*** PROVIDED DATA ***

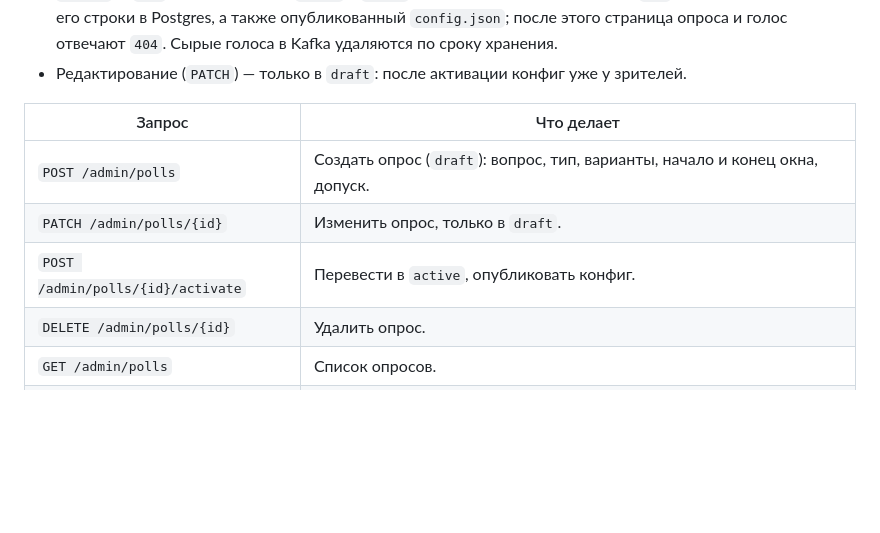
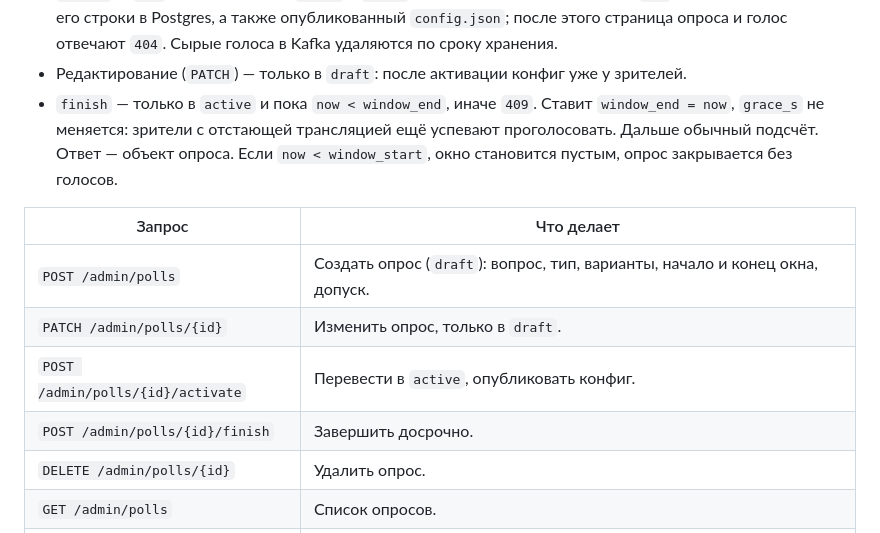
Before and after one commit to svezhest/test-task-voting-service, a Markdown page: docs/api.md, the part around the change. Rendered like a GitHub page; blank space fills up the shorter version.

Commit message:
API: finish a running poll early
Co-Authored-By: Claude Opus 5.5 <noreply@anthropic.com>

```diff
--- a/docs/api.md
+++ b/docs/api.md
@@ -69,12 +69,14 @@ draft ──activate──► active ──конец окна + допуск─
 - Окно «уже прошло» для `activate` — это `now > window_end + grace_s`.
 - `DELETE` — `204`; можно только в `draft` и `final` (во время эфира и подсчёта — `409`). Удаляются опрос и все его строки в Postgres, а также опубликованный `config.json`; после этого страница опроса и голос отвечают `404`. Сырые голоса в Kafka удаляются по сроку хранения.
 - Редактирование (`PATCH`) — только в `draft`: после активации конфиг уже у зрителей.
+- `finish` — только в `active` и пока `now < window_end`, иначе `409`. Ставит `window_end = now`, `grace_s` не меняется: зрители с отстающей трансляцией ещё успевают проголосовать. Дальше обычный подсчёт. Ответ — объект опроса. Если `now < window_start`, окно становится пустым, опрос закрывается без голосов.
 
 | Запрос | Что делает |
 |---|---|
 | `POST /admin/polls` | Создать опрос (`draft`): вопрос, тип, варианты, начало и конец окна, допуск. |
 | `PATCH /admin/polls/{id}` | Изменить опрос, только в `draft`. |
 | `POST /admin/polls/{id}/activate` | Перевести в `active`, опубликовать конфиг. |
+| `POST /admin/polls/{id}/finish` | Завершить досрочно. |
 | `DELETE /admin/polls/{id}` | Удалить опрос. |
 | `GET /admin/polls` | Список опросов. |
 | `GET /admin/polls/{id}` | Опрос. |
```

*** End of PROVIDED DATA ***

Repeat exactly the lines from the first line of the records above through the line containing "API: finish a running poll early", both included. Leave out the pictures.

* **ANSWER BOX**:
Before and after one commit to svezhest/test-task-voting-service, a Markdown page: docs/api.md, the part around the change. Rendered like a GitHub page; blank space fills up the shorter version.

Commit message:
API: finish a running poll early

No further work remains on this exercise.